A significant judgment against us or the imposition of a significant fine could have a material adverse effect on our business, financial condition and future prospects. We further expect that, from time to time, new laws and regulations, particularly in the environmental area, will be enacted, and compliance with such laws, or penalties for failure to comply, could significantly increase our costs. For example, vehicle manufacturers are subject to government-mandated fuel economy and greenhouse gas emission standards, which continue to change and become more stringent over time. Failure of a manufacturer to develop passenger vehicles and light trucks that meet these and other government standards could subject the manufacturer to substantial penalties, increase the cost of vehicles sold to us, and adversely affect our ability to market and sell vehicles to meet consumer needs and desires, which could have a material adverse effect on our business, results of operations, financial condition or cash flows.
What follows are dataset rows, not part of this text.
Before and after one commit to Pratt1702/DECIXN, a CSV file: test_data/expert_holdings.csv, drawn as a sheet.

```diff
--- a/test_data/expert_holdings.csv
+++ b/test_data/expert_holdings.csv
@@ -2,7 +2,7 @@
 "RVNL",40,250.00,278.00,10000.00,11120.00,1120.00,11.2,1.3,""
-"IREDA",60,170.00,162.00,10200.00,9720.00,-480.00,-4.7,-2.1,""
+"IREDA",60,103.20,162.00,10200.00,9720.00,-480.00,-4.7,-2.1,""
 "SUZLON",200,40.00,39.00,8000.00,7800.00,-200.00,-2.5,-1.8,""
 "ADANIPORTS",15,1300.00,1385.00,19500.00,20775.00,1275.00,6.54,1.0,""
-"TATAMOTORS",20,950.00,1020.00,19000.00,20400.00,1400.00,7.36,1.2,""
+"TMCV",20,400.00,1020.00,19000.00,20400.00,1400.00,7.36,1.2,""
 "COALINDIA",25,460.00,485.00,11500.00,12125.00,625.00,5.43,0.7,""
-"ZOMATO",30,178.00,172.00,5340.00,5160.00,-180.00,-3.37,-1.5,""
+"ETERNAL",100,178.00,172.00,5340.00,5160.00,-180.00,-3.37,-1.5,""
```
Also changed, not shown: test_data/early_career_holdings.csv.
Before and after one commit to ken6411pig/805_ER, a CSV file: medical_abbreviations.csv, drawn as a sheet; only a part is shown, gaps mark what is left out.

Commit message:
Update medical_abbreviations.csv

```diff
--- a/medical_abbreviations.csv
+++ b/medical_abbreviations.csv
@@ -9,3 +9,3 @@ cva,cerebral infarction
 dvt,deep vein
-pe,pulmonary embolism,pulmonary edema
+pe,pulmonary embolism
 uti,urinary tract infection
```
Our TCA business is subject to a wide range of federal, state, and local laws and regulations, some of which we may not have previously been subject. If we are found to be in purported violation of or subject to liabilities under any of these laws or regulations, or if new laws or regulations are enacted that adversely affect our TCA business, our business, results of operations, financial condition, cash flows, reputation and prospects could suffer.
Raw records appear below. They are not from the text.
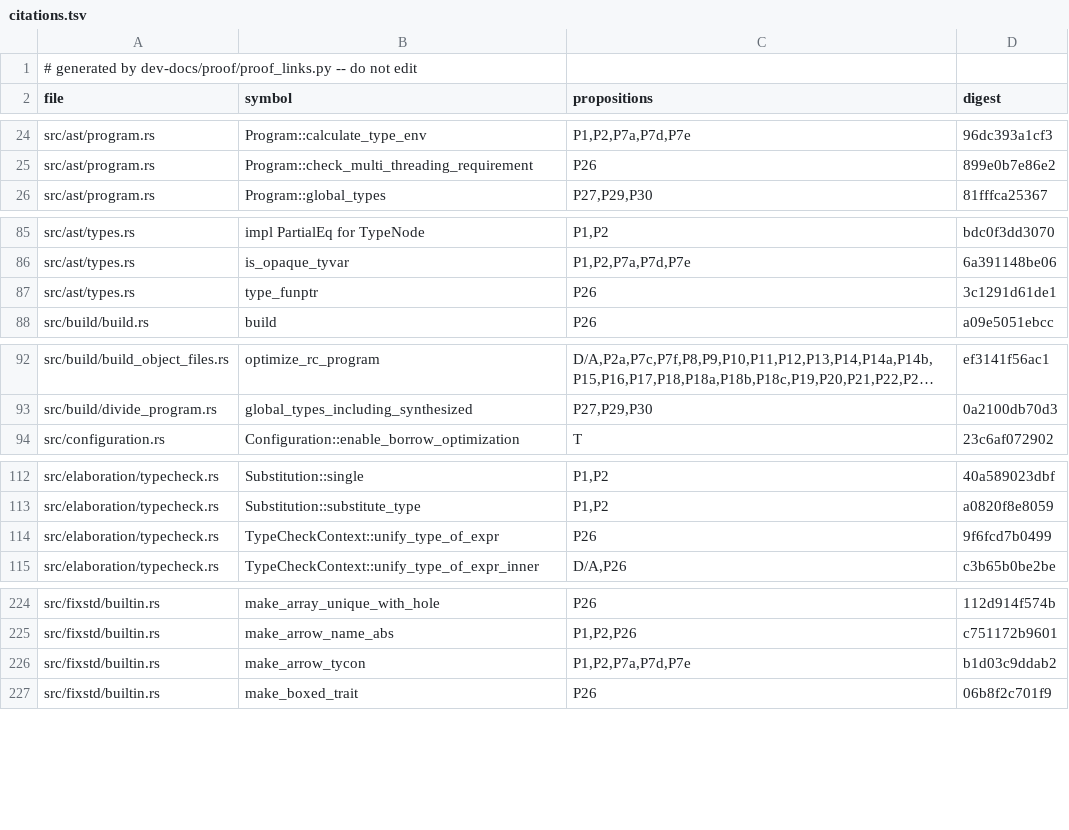
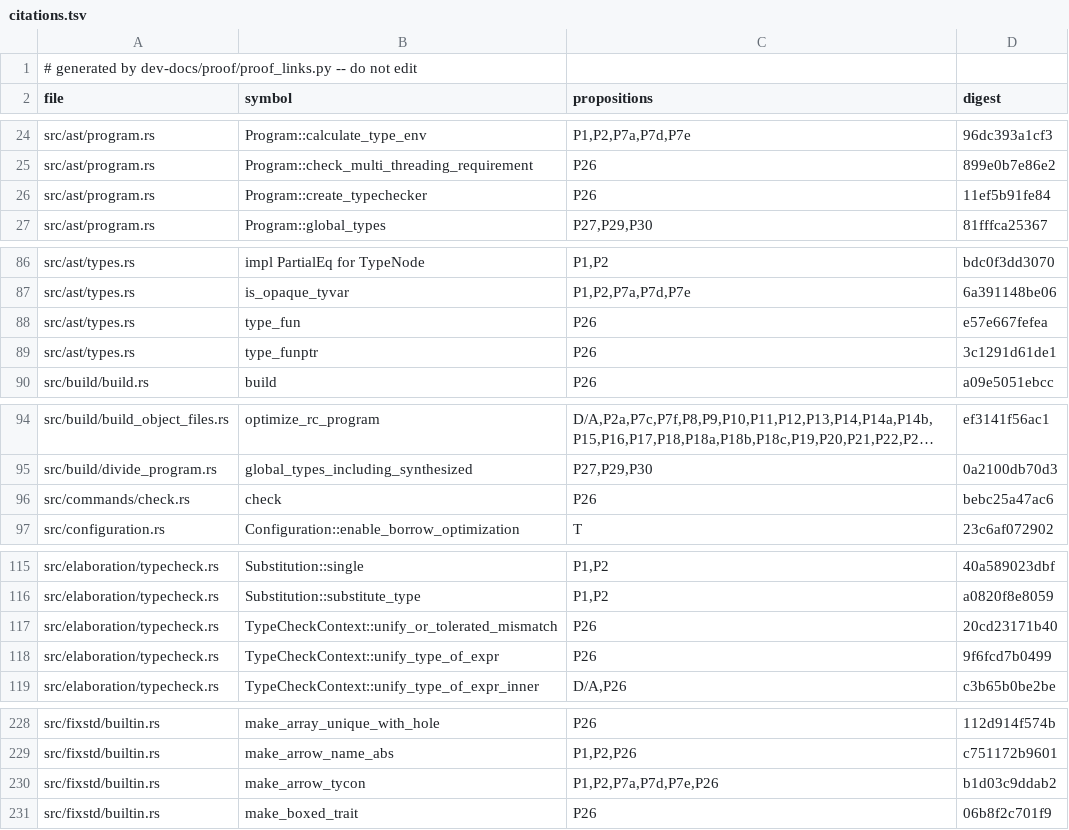
Before and after one commit to tttmmmyyyy/fixlang, a TSV file: dev-docs/proof/rc_ir/borrow-cancel/citations.tsv, drawn as a sheet; only a part is shown, gaps mark what is left out; long unchanged cells end in …; addresses are those after the commit; the diff names each change by its address in the sheet, - before the commit and + after, or states it on an @@ line.

```diff
--- a/dev-docs/proof/rc_ir/borrow-cancel/citations.tsv
+++ b/dev-docs/proof/rc_ir/borrow-cancel/citations.tsv
+row 26: src/ast/program.rs | Program::create_typechecker | P26 | 11ef5b91fe84
+row 88: src/ast/types.rs | type_fun | P26 | e57e667fefea
+row 96: src/commands/check.rs | check | P26 | bebc25a47ac6
+row 117: src/elaboration/typecheck.rs | TypeCheckContext::unify_or_tolerated_mismatch | P26 | 20cd23171b40
-C230 (propositions): P1,P2,P7a,P7d,P7e
+C230 (propositions): P1,P2,P7a,P7d,P7e,P26
```
Also changed, not shown: 5 other files.
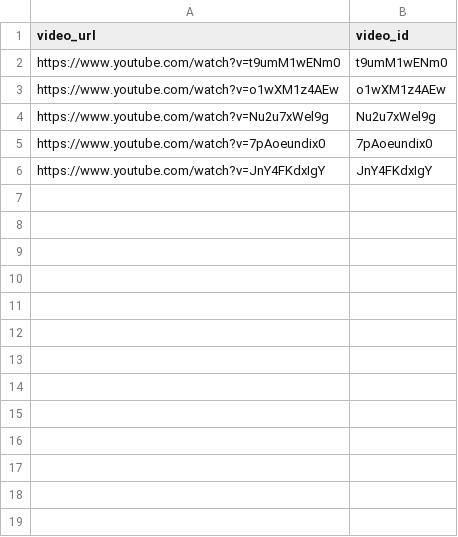
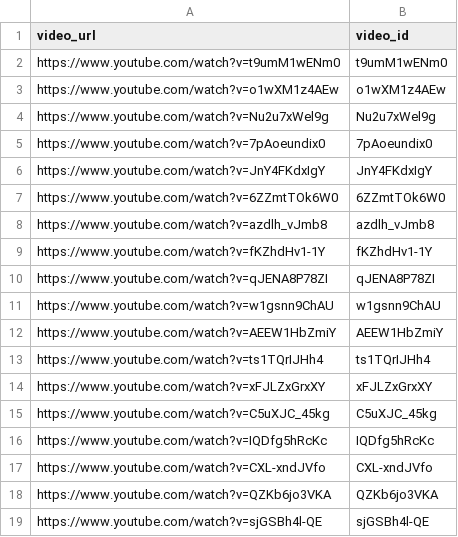
Before and after one commit to danieljaderpellattiero/deep-learning, a TSV file: data/validation/urls/Computers_&_Electronics.tsv, drawn as a sheet.

```diff
--- a/data/validation/urls/Computers_&_Electronics.tsv
+++ b/data/validation/urls/Computers_&_Electronics.tsv
@@ -6 +6,14 @@ https://www.youtube.com/watch?v=7pAoeundix0	7pAoeundix0
 https://www.youtube.com/watch?v=JnY4FKdxIgY	JnY4FKdxIgY
+https://www.youtube.com/watch?v=6ZZmtTOk6W0	6ZZmtTOk6W0
+https://www.youtube.com/watch?v=azdlh_vJmb8	azdlh_vJmb8
+https://www.youtube.com/watch?v=fKZhdHv1-1Y	fKZhdHv1-1Y
+https://www.youtube.com/watch?v=qJENA8P78ZI	qJENA8P78ZI
+https://www.youtube.com/watch?v=w1gsnn9ChAU	w1gsnn9ChAU
+https://www.youtube.com/watch?v=AEEW1HbZmiY	AEEW1HbZmiY
+https://www.youtube.com/watch?v=ts1TQrIJHh4	ts1TQrIJHh4
+https://www.youtube.com/watch?v=xFJLZxGrxXY	xFJLZxGrxXY
+https://www.youtube.com/watch?v=C5uXJC_45kg	C5uXJC_45kg
+https://www.youtube.com/watch?v=IQDfg5hRcKc	IQDfg5hRcKc
+https://www.youtube.com/watch?v=CXL-xndJVfo	CXL-xndJVfo
+https://www.youtube.com/watch?v=QZKb6jo3VKA	QZKb6jo3VKA
+https://www.youtube.com/watch?v=sjGSBh4l-QE	sjGSBh4l-QE
```
Also changed, not shown: data/validation/urls/Arts_&_Entertainment.tsv, data/validation/urls/Autos_&_Vehicles.tsv, 32 other files.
The TCA business is, and will continue to be, subject to a wide range of federal, state, and local laws and regulations, some of which Asbury may not have been previously subject. Such laws and regulations include but are not limited to:
state and local licensing requirements;
federal and state laws regulating vehicle finance and insurance products; and
federal and state consumer protection laws.
No assurance can be given that applicable statutes, regulations, and other laws will not be amended or construed differently, that new laws will not be adopted, or that any of these laws will not be enforced more aggressively. For example, changes in the regulatory and supervisory environments could adversely affect the TCA business in substantial and unpredictable ways. Further, the TCA business noncompliance with applicable laws (whether as a result of changes in interpretation or enforcement, system or human errors, or otherwise) could result in the suspension or revocation of licenses or registrations necessary to the operation, or the initiation of enforcement actions or private litigation.
In addition, we are required to set aside an amount of restricted cash sufficient to satisfy potential claims associated with the TCA business. While we are permitted to invest such cash in fixed income and equity securities, and other investments, we cannot provide any assurance that a loss in such investments would not have a material adverse effect on our ability to honor customers’ claims, which could have a material adverse effect on our business.
We are subject to risks related to the provision of employee health care benefits, which could have a material adverse effect on our business, results of operations, financial condition and cash flows.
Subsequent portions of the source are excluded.